Jaime Miguel de Guzmán de Avalos y Spinola, Marquis of la Mina, Duke of Palata and Prince of Masa
Jaime de Guzmán y Spinola, II Marquis of la Mina (1690 – 1767) was a Spanish Army commander and Captain General of Catalonia. He was also the Fifth Count of Pezuela de las Torres, near Alcalá de Henares.
He was born at Seville.
As a young soldier, Jaime de Guzmán y Spinola fought for Philip of Bourbon in the War of Spanish Succession and participated in the attack on Sardinia and Sicily during the War of the Quadruple Alliance. After the war he became an important diplomat and was embassador to France between 1736 and 1740. In 1738 he was made a Knight in the Order of the Golden Fleece.

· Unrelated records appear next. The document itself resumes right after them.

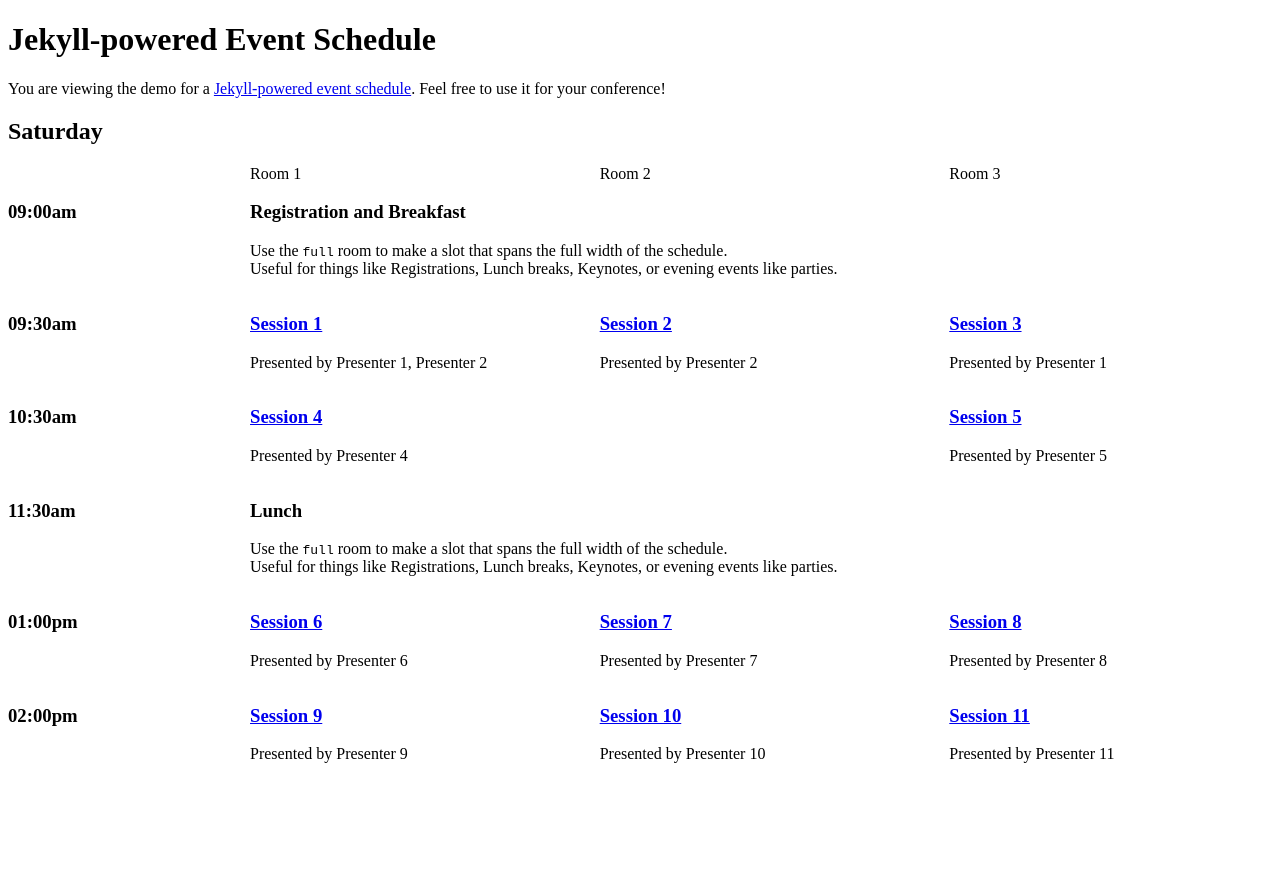
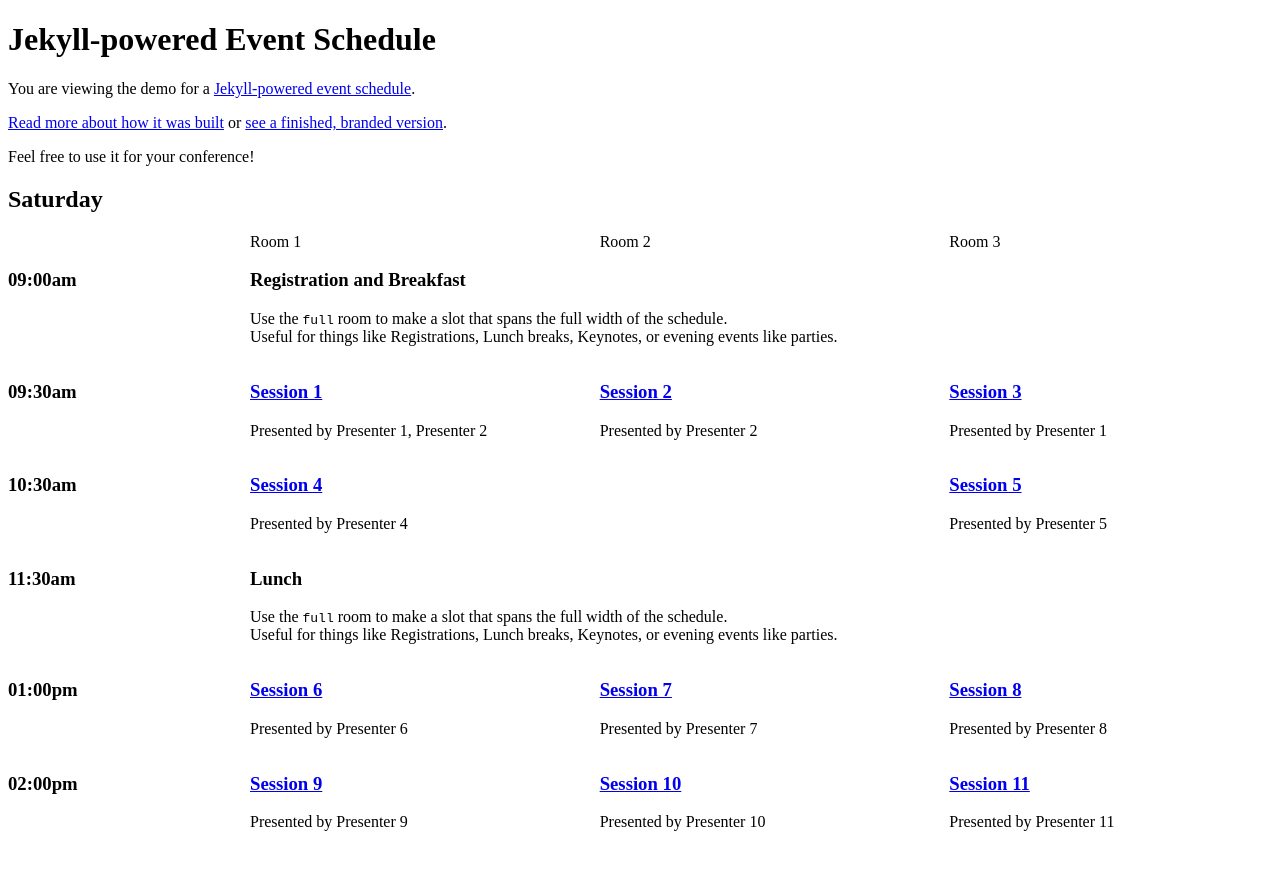
Before and after one commit to fourkitchens/jekyll-schedule, a Jekyll site: the page built from index.html, in a window 1280 px wide. Shown: the top 870 px of the page. Built offline with Jekyll 4.4.1, drawn with Linux system fonts in a browser that asks for light colours.

Commit message:
:cherries: Updating top copy with some helpful links.

```diff
--- a/index.html
+++ b/index.html
@@ -6,7 +6,9 @@ title: Jekyll-powered Event Schedule
 <div class="schedule">
 	<h1 class="title">{{ page.title }}</h1>
 
-	<p>You are viewing the demo for a <a href="http://github.com/fourkitchens/jekyll-schedule">Jekyll-powered event schedule</a>. Feel free to use it for your conference!</p>
+	<p>You are viewing the demo for a <a href="http://github.com/fourkitchens/jekyll-schedule">Jekyll-powered event schedule</a>.</p>
+	<p><a href="http://fourkitchens.com/blog/2013/07/10/jekyll-event-schedule">Read more about how it was built</a> or <a href="http://2013.drupalcampaustin.org/schedule/">see a finished, branded version</a>.</p>
+	<p>Feel free to use it for your conference!</p>
 
 	<section id="satur" class="day">
 		<header>
```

At the outbreak of the War of the Austrian Succession he joined the Spanish army in Italy and played an important role in the Battle of Madonna dell'Olmo. After the disastrous 1746 campaign, he replaced the Count de Gages as Supreme Commander of the Spanish troops in Italy until the end of the war.
In 1749 he was appointed Captain General of Catalonia, a function he exercised for the next 10 years till the death of King Ferdinand VI of Spain in 1759, but the new King Charles III of Spain, former King in Naples, kept him on doing so, for another eight years, until his death, something very unusual.
He did much to approve the access to the city from land and sea, the water supply and the street lighting. His most important works were the construction of Barceloneta, the San Fernando Castle in Figueras and the reconstruction of the Montjuich fortress. He was buried in the Barceloneta "San Miguel del Puerto Church", an area much decayed along the times but now flourishing again after the 1992 Barcelona Olympic Games.
At his death in Barcelona he was replaced by Irish-Spanish General Bernardo O´Connor.
- Biography of the Marquis de la Mina
- http://www.usc.es/estaticos/congresos/histec05/b24_alvarez_nogal.pdf La formación de un mercado europeo de plata: mecanismos y costes de transporte en España por Carlos ÁLVAREZ NOGAL. Universidad Carlos III de Madrid. (2005).